Purpose Our study aimed to investigate the association between prenatal exposure to reactive intermediate (RI)-inducing drugs and the initiation of psychotropic medications among children.
Methods We designed a cohort study using a pharmacy prescription database. Pregnant women were considered exposed when they received a prescription of RI-inducing drugs. These drugs could be either used alone (-I+/FAA-) or combined with drugs exhibiting folic acid antagonism (FAA, RI+/FAA+). The reference group included pregnant women who did not receive any RI-inducing drugs or FAA drugs.
Results We analyzed 4116 exposed and 30 422 reference pregnancies. The hazard ratio (HR) with 95% confidence interval (CI) was 1.27 (95% CI 1.15-1.41) for pregnancies exposed to RI-inducing drugs as a whole. Considering subgroups of RI-inducing drugs, prenatal exposure to both RI+/FAA+ and RI+/FAA- was associated with the children's initiation of psychotropic medications, HRs being 1.35 (95% CI 1.10-1.66) and 1.26 (1.13-1.41), respectively. The HRs were increased with prolonged exposure to RI-inducing drugs, especially in the first and second trimesters. In a detailed examination of the psychotropics, the incidences of receiving antimigraine preparations and psychostimulants were significantly increased for the exposed children, compared with the reference children. The incidences of receiving antipsychotics and hypnotics were also higher for the exposed children; however, the HRs did not reach significance after adjustment.

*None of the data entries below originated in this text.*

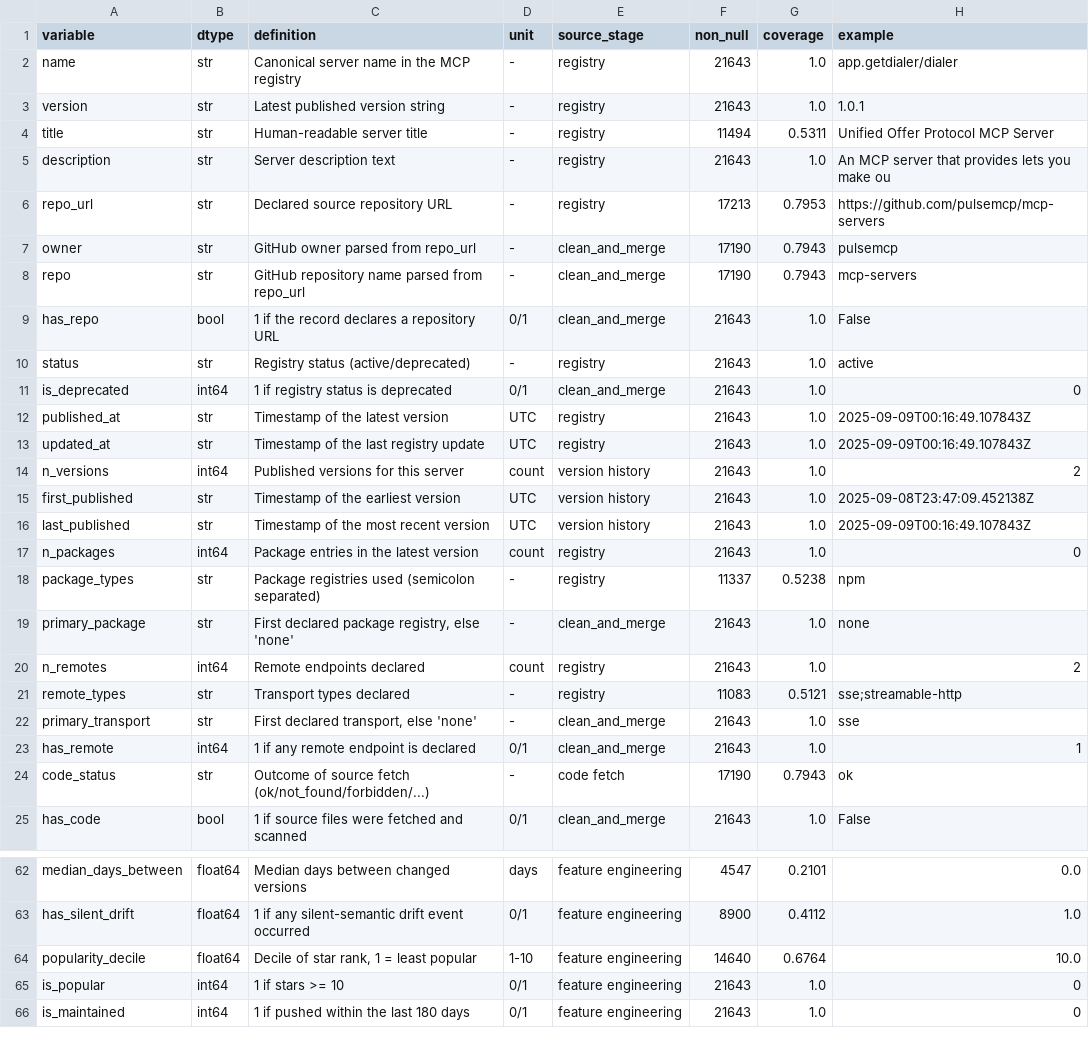
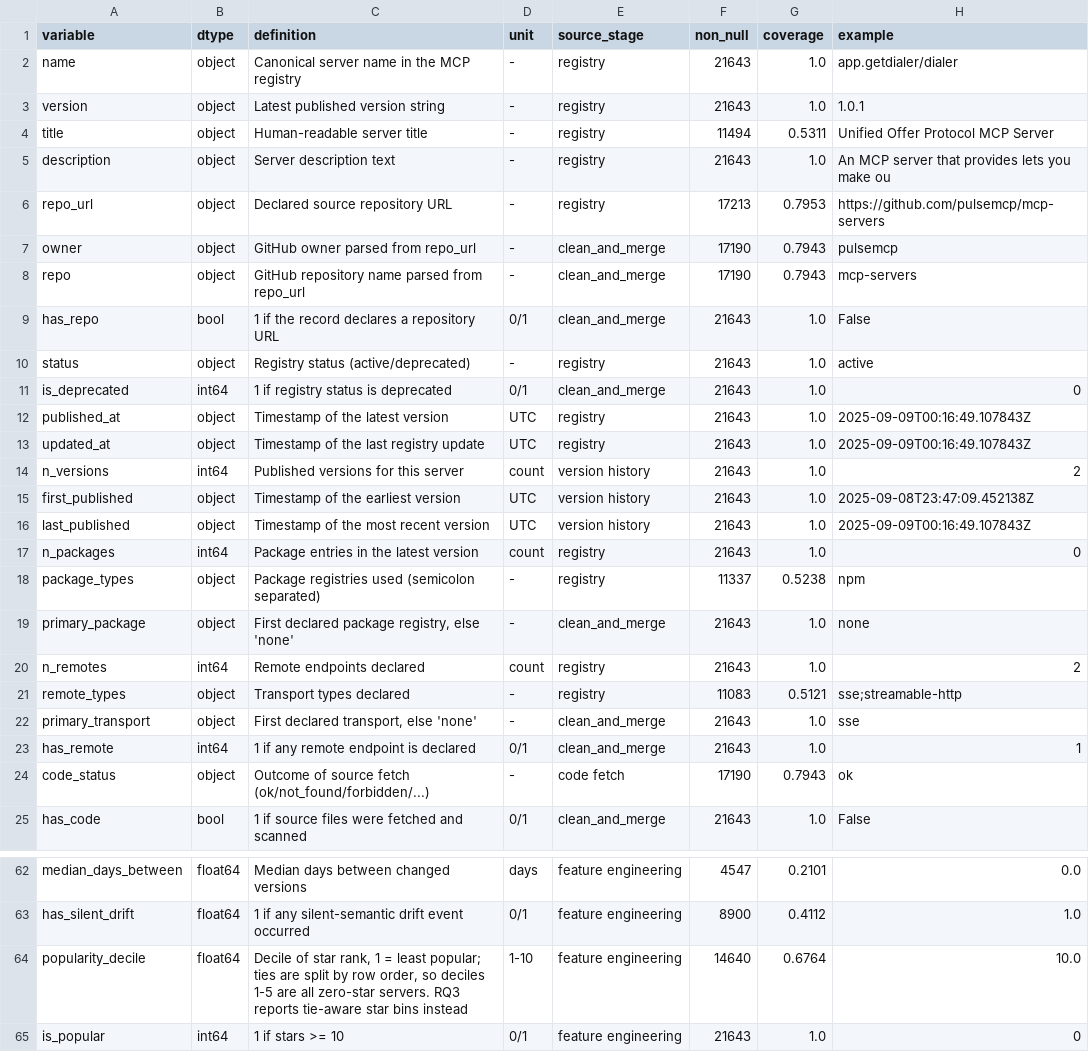
Before and after one commit to obadaKraishan/mcp-security-census, a CSV file: codebook/codebook.csv, drawn as a sheet; only a part is shown, gaps mark what is left out; the shorter side is filled out with more unchanged rows; the diff covers the shown part only.

```diff
--- a/codebook/codebook.csv
+++ b/codebook/codebook.csv
@@ -1,25 +1,25 @@
 variable,dtype,definition,unit,source_stage,non_null,coverage,example
-name,str,Canonical server name in the MCP registry,-,registry,21643,1.0,app.getdialer/dialer
-version,str,Latest published version string,-,registry,21643,1.0,1.0.1
-title,str,Human-readable server title,-,registry,11494,0.5311,Unified Offer Protocol MCP Server
-description,str,Server description text,-,registry,21643,1.0,An MCP server that provides lets you make ou
-repo_url,str,Declared source repository URL,-,registry,17213,0.7953,https://github.com/pulsemcp/mcp-servers
-owner,str,GitHub owner parsed from repo_url,-,clean_and_merge,17190,0.7943,pulsemcp
-repo,str,GitHub repository name parsed from repo_url,-,clean_and_merge,17190,0.7943,mcp-servers
+name,object,Canonical server name in the MCP registry,-,registry,21643,1.0,app.getdialer/dialer
+version,object,Latest published version string,-,registry,21643,1.0,1.0.1
+title,object,Human-readable server title,-,registry,11494,0.5311,Unified Offer Protocol MCP Server
+description,object,Server description text,-,registry,21643,1.0,An MCP server that provides lets you make ou
+repo_url,object,Declared source repository URL,-,registry,17213,0.7953,https://github.com/pulsemcp/mcp-servers
+owner,object,GitHub owner parsed from repo_url,-,clean_and_merge,17190,0.7943,pulsemcp
+repo,object,GitHub repository name parsed from repo_url,-,clean_and_merge,17190,0.7943,mcp-servers
 has_repo,bool,1 if the record declares a repository URL,0/1,clean_and_merge,21643,1.0,False
-status,str,Registry status (active/deprecated),-,registry,21643,1.0,active
+status,object,Registry status (active/deprecated),-,registry,21643,1.0,active
 is_deprecated,int64,1 if registry status is deprecated,0/1,clean_and_merge,21643,1.0,0
-published_at,str,Timestamp of the latest version,UTC,registry,21643,1.0,2025-09-09T00:16:49.107843Z
-updated_at,str,Timestamp of the last registry update,UTC,registry,21643,1.0,2025-09-09T00:16:49.107843Z
+published_at,object,Timestamp of the latest version,UTC,registry,21643,1.0,2025-09-09T00:16:49.107843Z
+updated_at,object,Timestamp of the last registry update,UTC,registry,21643,1.0,2025-09-09T00:16:49.107843Z
 n_versions,int64,Published versions for this server,count,version history,21643,1.0,2
-first_published,str,Timestamp of the earliest version,UTC,version history,21643,1.0,2025-09-08T23:47:09.452138Z
-last_published,str,Timestamp of the most recent version,UTC,version history,21643,1.0,2025-09-09T00:16:49.107843Z
+first_published,object,Timestamp of the earliest version,UTC,version history,21643,1.0,2025-09-08T23:47:09.452138Z
+last_published,object,Timestamp of the most recent version,UTC,version history,21643,1.0,2025-09-09T00:16:49.107843Z
 n_packages,int64,Package entries in the latest version,count,registry,21643,1.0,0
-package_types,str,Package registries used (semicolon separated),-,registry,11337,0.5238,npm
-primary_package,str,"First declared package registry, else 'none'",-,clean_and_merge,21643,1.0,none
+package_types,object,Package registries used (semicolon separated),-,registry,11337,0.5238,npm
+primary_package,object,"First declared package registry, else 'none'",-,clean_and_merge,21643,1.0,none
 n_remotes,int64,Remote endpoints declared,count,registry,21643,1.0,2
-remote_types,str,Transport types declared,-,registry,11083,0.5121,sse;streamable-http
-primary_transport,str,"First declared transport, else 'none'",-,clean_and_merge,21643,1.0,sse
+remote_types,object,Transport types declared,-,registry,11083,0.5121,sse;streamable-http
+primary_transport,object,"First declared transport, else 'none'",-,clean_and_merge,21643,1.0,sse
 has_remote,int64,1 if any remote endpoint is declared,0/1,clean_and_merge,21643,1.0,1
-code_status,str,Outcome of source fetch (ok/not_found/forbidden/...),-,code fetch,17190,0.7943,ok
+code_status,object,Outcome of source fetch (ok/not_found/forbidden/...),-,code fetch,17190,0.7943,ok
 has_code,bool,1 if source files were fetched and scanned,0/1,clean_and_merge,21643,1.0,False
@@ -63,3 +63,3 @@ median_days_between,float64,Median days between changed versions,days,feature en
 has_silent_drift,float64,1 if any silent-semantic drift event occurred,0/1,feature engineering,8900,0.4112,1.0
-popularity_decile,float64,"Decile of star rank, 1 = least popular",1-10,feature engineering,14640,0.6764,10.0
+popularity_decile,float64,"Decile of star rank, 1 = least popular; ties are split by row order, so deciles 1-5 are all zero-star servers. RQ3 reports tie-aware star bins instead",1-10,feature engineering,14640,0.6764,10.0
 is_popular,int64,1 if stars >= 10,0/1,feature engineering,21643,1.0,0
```
Also changed, not shown: 2 edited cells elsewhere in this file, analysis/rq3_popularity_security/outputs/rq3_results.csv, 35 other files.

Conclusions We found a significantly increased incident use of psychotropic medications among children prenatally exposed to RI-inducing drugs, especially during the first and second trimesters. This suggests a detrimental effect during critical periods of brain development. Copyright (C) 2017 John Wiley & Sons, Ltd.